If a record contains a picture, leave the picture out and copy everything else exactly.

DATASET CONTENT
--------------------

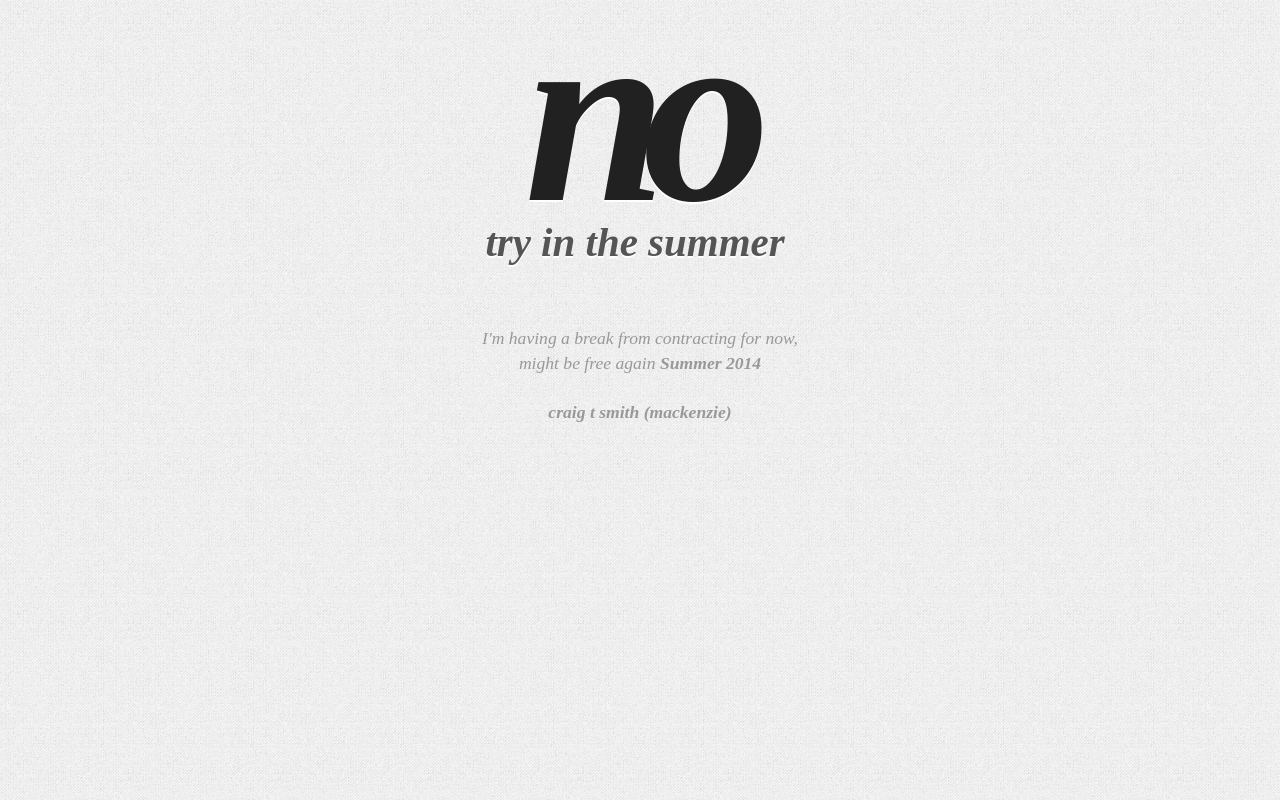
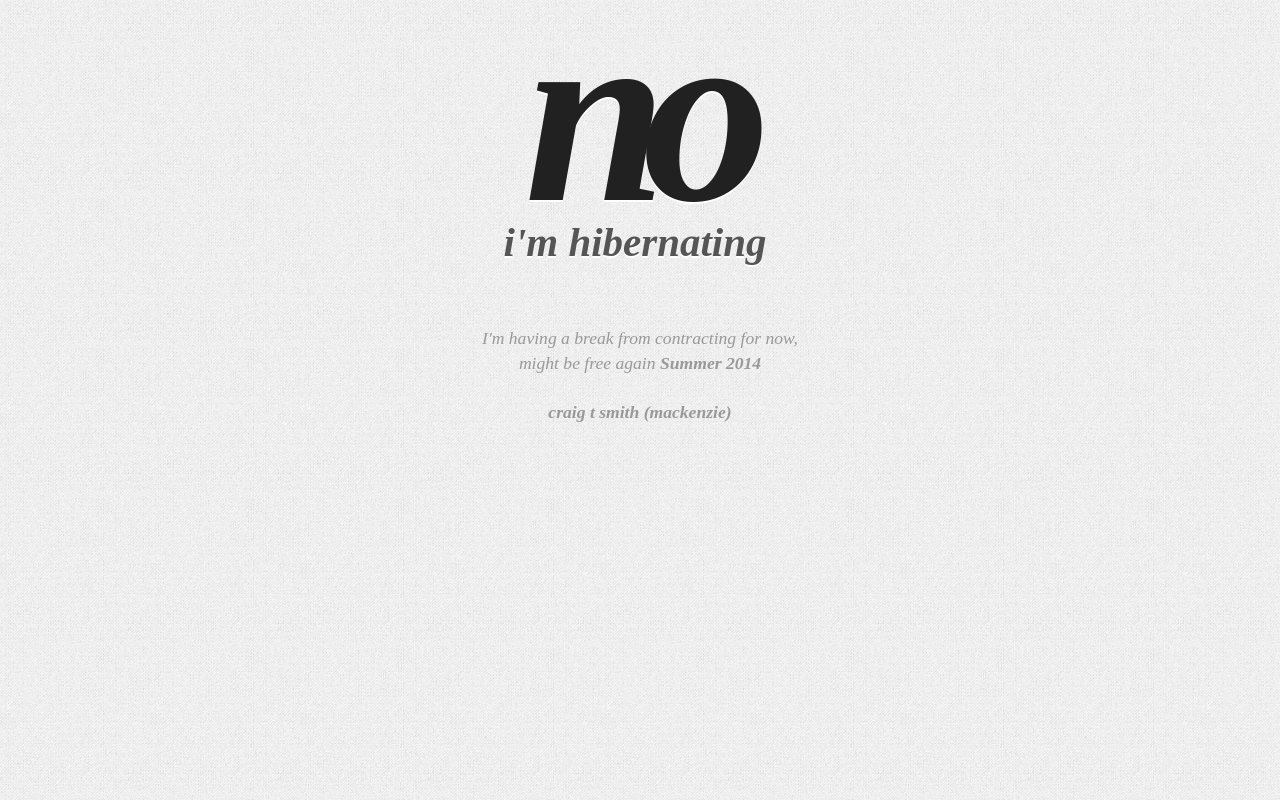
Before and after one commit to craigtsmith/craigtsmith.github.io, a plain HTML site: page index.html in a window 1280 px wide. Drawn offline with nearby package versions, Linux system fonts and the light colour scheme.

Commit message:
Update index.html

```diff
--- a/index.html
+++ b/index.html
@@ -20,7 +20,7 @@
             <p class="chromeframe">You are using an <strong>outdated</strong> browser. Please <a href="http://browsehappy.com/">upgrade your browser</a> or <a href="http://www.google.com/chromeframe/?redirect=true">activate Google Chrome Frame</a> to improve your experience.</p>
         <![endif]-->
 
-        <h1>no <small>try in the summer</small></h1>
+        <h1>no <small>i'm hibernating</small></h1>
         <p>
             I'm having a break from contracting for now, <br>
             might be free again <strong>Summer 2014</strong> <br><br>
```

--------------------

YOUR SOLUTION
Before and after one commit to craigtsmith/craigtsmith.github.io, a plain HTML site: page index.html in a window 1280 px wide. Drawn offline with nearby package versions, Linux system fonts and the light colour scheme.

Commit message:
Update index.html

```diff
--- a/index.html
+++ b/index.html
@@ -20,7 +20,7 @@
             <p class="chromeframe">You are using an <strong>outdated</strong> browser. Please <a href="http://browsehappy.com/">upgrade your browser</a> or <a href="http://www.google.com/chromeframe/?redirect=true">activate Google Chrome Frame</a> to improve your experience.</p>
         <![endif]-->
 
-        <h1>no <small>try in the summer</small></h1>
+        <h1>no <small>i'm hibernating</small></h1>
         <p>
             I'm having a break from contracting for now, <br>
             might be free again <strong>Summer 2014</strong> <br><br>
```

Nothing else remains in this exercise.